If you were born after the year 2000, you may not know what a roadmap is. But people used to use them when going on long car trips, to plot out where they wanted to go, the best way to get there, and where to stop for something to munch on. A product roadmap is very similar, providing you with an overview of where you're trying to go with your product, what needs to be done in order to get there, and what bugs need to be crunched. (Crickets are delicious and high in protein.)
These days, fewer people are using traditional roadmaps, because it was a giant pain to unfold them in the front seat and try to figure out where you are. Most people prefer a GPS navigation device that tells you where you are, and then looks at the larger roadmap and tells you what you need to do next. It avoids overwhelming you with information you don't need at the moment, and quickly gives you the information you do need.
A product roadmap Kanban works much the same way. It sorts through all of the information in your product roadmap and puts it in stacks organized by whatever you need at the moment. Then you can quickly look at the appropriate stack to see all of the information that you need right now. Maybe that's all high priority tasks, or all overdue tasks, or all tasks related to the presentation that you're giving tomorrow.
Your full project roadmap is still sitting in your spreadsheet with all of the information at once, but Kanban is the fancy technology that serves up exactly what you need to know, when you need to know it.
Kanban was originally developed by Taiichi Ohno, an engineer working at Toyota, to improve manufacturing efficiency. Since then, product management Kanban has become very popular around the world. If Toyota isn't using their old slogan, they could repurpose it and have people saying, "I love what you do for me, Kanban."
Before GPS navigation, people used to just pull over at gas stations, farm stands, or in front of random pedestrians, and go right up and ask them for directions. In retrospect, this makes no sense. We don't outsource any other unrelated knowledge task like this. You'd never just pull up at a gas station and ask them, "Hey, my latest build isn't rendering correctly, any idea where to look in my code for the error?"
While there are some similarities between travel roadmaps and product roadmaps, it is also important to be aware of the differences. For example, when planning a driving route with a travel roadmap, it is often a good idea to avoid traffic as much as possible. Conversely, this ends up being a very bad idea when planning a product roadmap for your new website.
This product roadmap template is where you'll lay out everything that needs to happen for your product to be complete. List each Task on a separate row, tagging it with a Priority and Type for easy categorization. Assign each task to the person responsible for it, and include a Due Date.
Give each task a short Description to explain what it entails, and a Workload rating to estimate the amount of work. More information may optionally be added in the Notes field or attached as Files if necessary.
Track each task by selecting a progress Status. Status can be updated as tasks are completed.
Use the left-hand Kanban view options to see all of your information as stacks of cards, sorted into columns by Priority, Type, or Status. Other left-hand view options will let you rearrange the spreadsheet so it is Grouped by priority, type, or status.

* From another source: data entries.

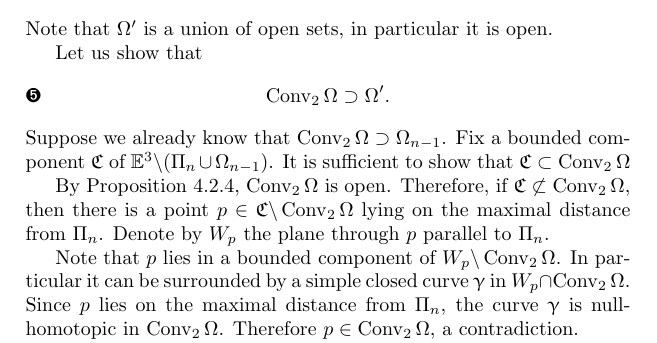
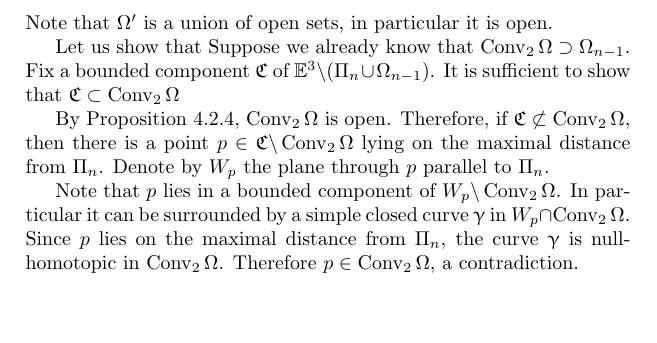
Before and after one commit to anton-petrunin/invitation, a LaTeX thesis (invitation.tex, which reads examples.tex): part of page 67 of 92, cut so that both start at the same text, the shorter picture padded with empty space. Compiled offline with pdfLaTeX.

Commit message:
examples.tex

```diff
--- a/examples.tex
+++ b/examples.tex
@@ -700,8 +700,7 @@ Set
 Note that $\Omega'$ is a union of open sets, in particular it is open.
 
 Let us show that
-\[\Conv_2\Omega\supset\Omega'.\eqlbl{eq:Conv2>Omega'}\]
-Suppose we already know that  $\Conv_2\Omega\supset\Omega_{n-1}$.
+ Suppose we already know that  $\Conv_2\Omega\supset\Omega_{n-1}$.
 Fix a bounded component $\mathfrak{C}$ of $\EE^3\backslash(\Pi_n\cup \Omega_{n-1})$.
 It is sufficient to show that $\mathfrak{C}\subset\Conv_2\Omega$
 
```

Users without access to the full project roadmap template may still add backlogged tasks to the spreadsheet via the integrated Task Form.
Because while it's important to have all of the information about the tasks that need doing in order for your project to be successful... you don't want to have to look through all of that information every single time.

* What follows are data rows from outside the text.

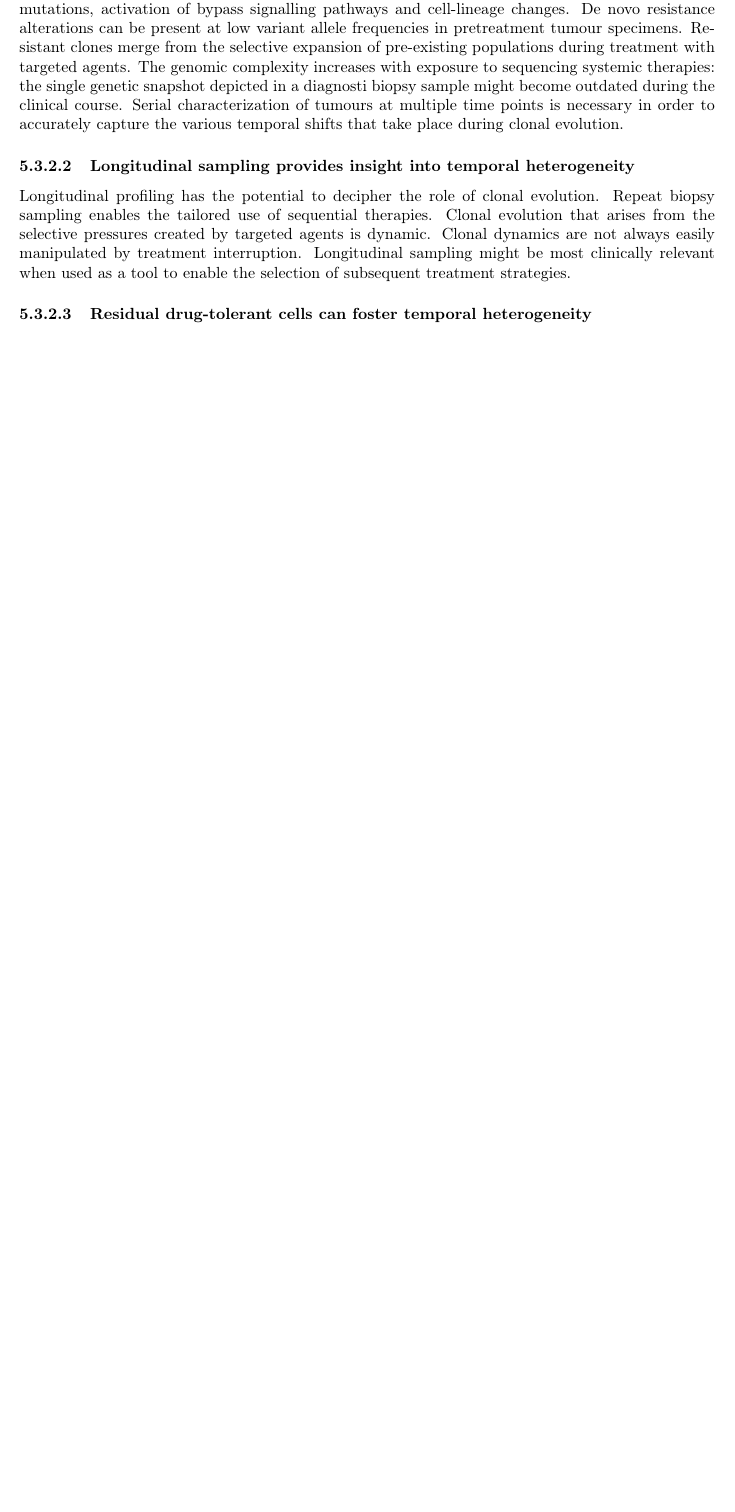
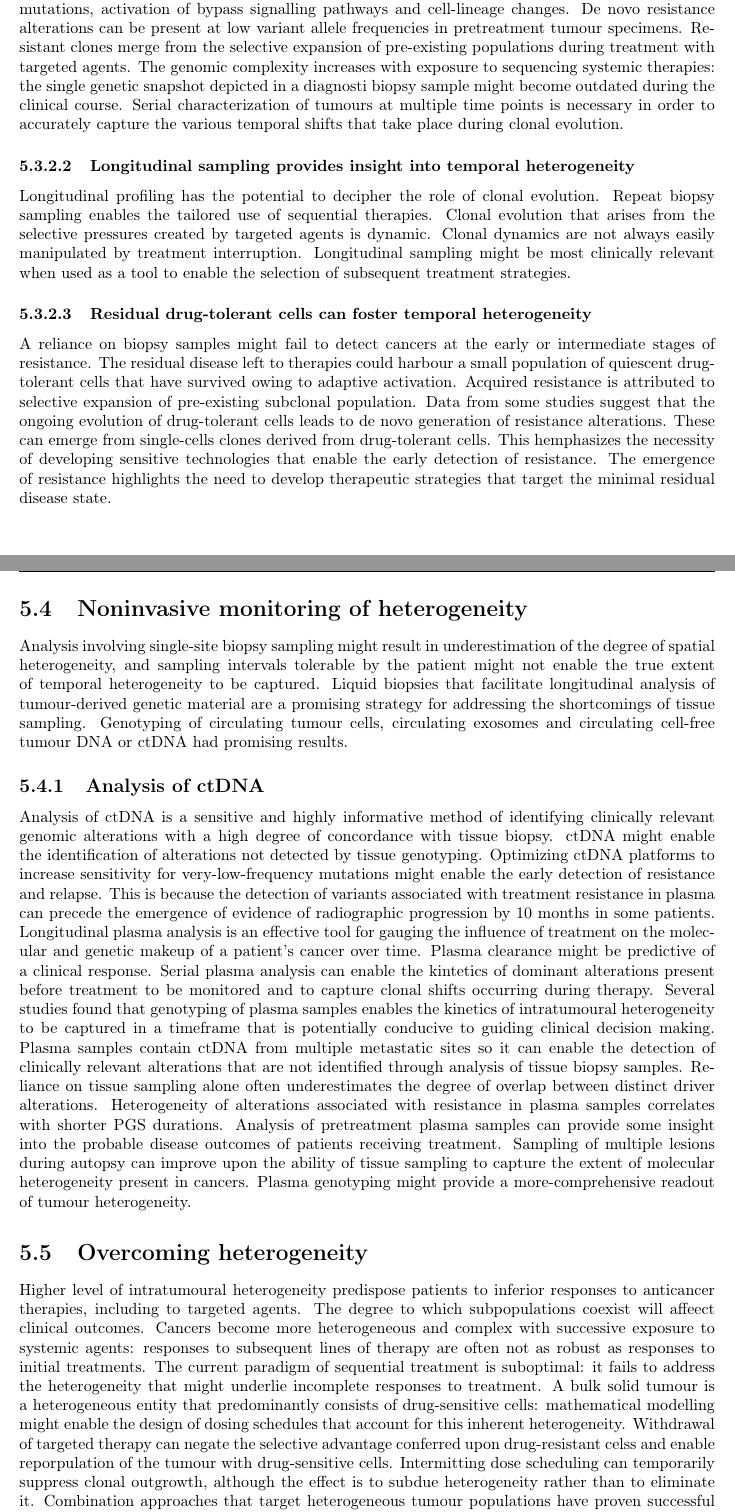
Before and after one commit to giacThePhantom/human-genomics, a LaTeX thesis (principal.tex, which reads chapters/papers/04_tumour_heterogeneity_resistance.tex): part of page 23 of 23 before the commit and two parts of pages 23 and 24 of 25 after it, the two joined at a grey line, cut so that both start at the same text, the shorter picture padded with empty space. Compiled offline with pdfLaTeX.

Commit message:
Paper tumour heterogeneity done

```diff
--- a/chapters/papers/04_tumour_heterogeneity_resistance.tex
+++ b/chapters/papers/04_tumour_heterogeneity_resistance.tex
@@ -89,3 +89,41 @@ This provides the fuel for resistance.
 		Longitudinal sampling might be most clinically relevant when used as a tool to enable the selection of subsequent treatment strategies.
 
 		\subsubsection{Residual drug-tolerant cells can foster temporal heterogeneity}
+		A reliance on biopsy samples might fail to detect cancers at the early or intermediate stages of resistance.
+		The residual disease left to therapies could harbour a small population of quiescent drug-tolerant cells that have survived owing to adaptive activation.
+		Acquired resistance is attributed to selective expansion of pre-existing subclonal population.
+		Data from some studies suggest that the ongoing evolution of drug-tolerant cells leads to de novo generation of resistance alterations.
+		These can emerge from single-cells clones derived from drug-tolerant cells.
+		This hemphasizes the necessity of developing sensitive technologies that enable the early detection of resistance.
+		The emergence of resistance highlights the need to develop therapeutic strategies that target the minimal residual disease state.
+
+\section{Noninvasive monitoring of heterogeneity}
+Analysis involving single-site biopsy sampling might result in underestimation of the degree of spatial heterogeneity, and sampling intervals tolerable by the patient might not enable the true extent of temporal heterogeneity to be captured.
+Liquid biopsies that facilitate longitudinal analysis of tumour-derived genetic material are a promising strategy for addressing the shortcomings of tissue sampling.
+Genotyping of circulating tumour cells, circulating exosomes and circulating cell-free tumour DNA or ctDNA had promising results.
+
+	\subsection{Analysis of ctDNA}
+	Analysis of ctDNA is a sensitive and highly informative method of identifying clinically relevant genomic alterations with a high degree of concordance with tissue biopsy.
+	ctDNA might enable the identification of alterations not detected by tissue genotyping.
+	Optimizing ctDNA platforms to increase sensitivity for very-low-frequency mutations might enable the early detection of resistance and relapse.
+	This is because the detection of variants associated with treatment resistance in plasma can precede the emergence of evidence of radiographic progression by $10$ months in some patients.
+	Longitudinal plasma analysis is an effective tool for gauging the influence of treatment on the molecular and genetic makeup of a patient's cancer over time.
+	Plasma clearance might be predictive of a clinical response.
+	Serial plasma analysis can enable the kintetics of dominant alterations present before treatment to be monitored and to capture clonal shifts occurring during therapy.
+	Several studies found that genotyping of plasma samples enables the kinetics of intratumoural heterogeneity to be captured in a timeframe that is potentially conducive to guiding clinical decision making.
+	Plasma samples contain ctDNA from multiple metastatic sites so it can enable the detection of clinically relevant alterations that are not identified through analysis of tissue biopsy samples.
+	Reliance on tissue sampling alone often underestimates the degree of overlap between distinct driver alterations.
+	Heterogeneity of alterations associated with resistance in plasma samples correlates with shorter PGS durations.
+	Analysis of pretreatment plasma samples can provide some insight into the probable disease outcomes of patients receiving treatment.
+	Sampling of multiple lesions during autopsy can improve upon the ability of tissue sampling to capture the extent of molecular heterogeneity present in cancers.
+	Plasma genotyping might provide a more-comprehensive readout of tumour heterogeneity.
+
+\section{Overcoming heterogeneity}
+Higher level of intratumoural heterogeneity predispose patients to inferior responses to anticancer therapies, including to targeted agents.
+The degree to which subpopulations coexist will affeect clinical outcomes.
+Cancers become more heterogeneous and complex with successive exposure to systemic agents: responses to subsequent lines of therapy are often not as robust as responses to initial treatments.
+The current paradigm of sequential treatment is suboptimal: it fails to address the heterogeneity that might underlie incomplete responses to treatment.
+A bulk solid tumour is a heterogeneous entity that predominantly consists of drug-sensitive cells: mathematical modelling might enable the design of dosing schedules that account for this inherent heterogeneity.
+Withdrawal of targeted therapy can negate the selective advantage conferred upon drug-resistant celss and enable reporpulation of the tumour with drug-sensitive cells.
+Intermitting dose scheduling can temporarily suppress clonal outgrowth, although the effect is to subdue heterogeneity rather than to eliminate it.
+Combination approaches that target heterogeneous tumour populations have proven successful in preclinical studies.
```
Also changed, not shown: chapters/papers/04_tumour_heterogeneity_resistance.tex (10 more changed lines).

A product roadmap with Kanban is the best of both worlds. It's a spreadsheet where you can track all of the tasks essential for your product, along with who is working on them, when they're due, and whether they're proceeding on schedule. But it's also Kanban views that let you instantly see what you want to know right now, without having to look through the rest of the data.
Sure, it only wastes half a minute to read through a handful of irrelevant lines on a spreadsheet. But if your company has six people who each look at a spreadsheet 10 times a day, suddenly you're losing 10 hours per month. Kanban view gives you the stack of cards you care about, and you can save time by not having to scan through the rest.
Admittedly, this is a template for product managers who want to simplify. So if you're juggling multiple teams on a complex project, you might prefer more information at once rather than less, and could be better off with a Product Roadmap with Gantt Template.
But if you don't want to read through your whole product roadmap template every time you're quickly checking up on your Design tasks, you might appreciate the Kanban view options here.
Product managers suffering from information overload, Henry David Thoreau, and anyone else who wants to simplify, simplify.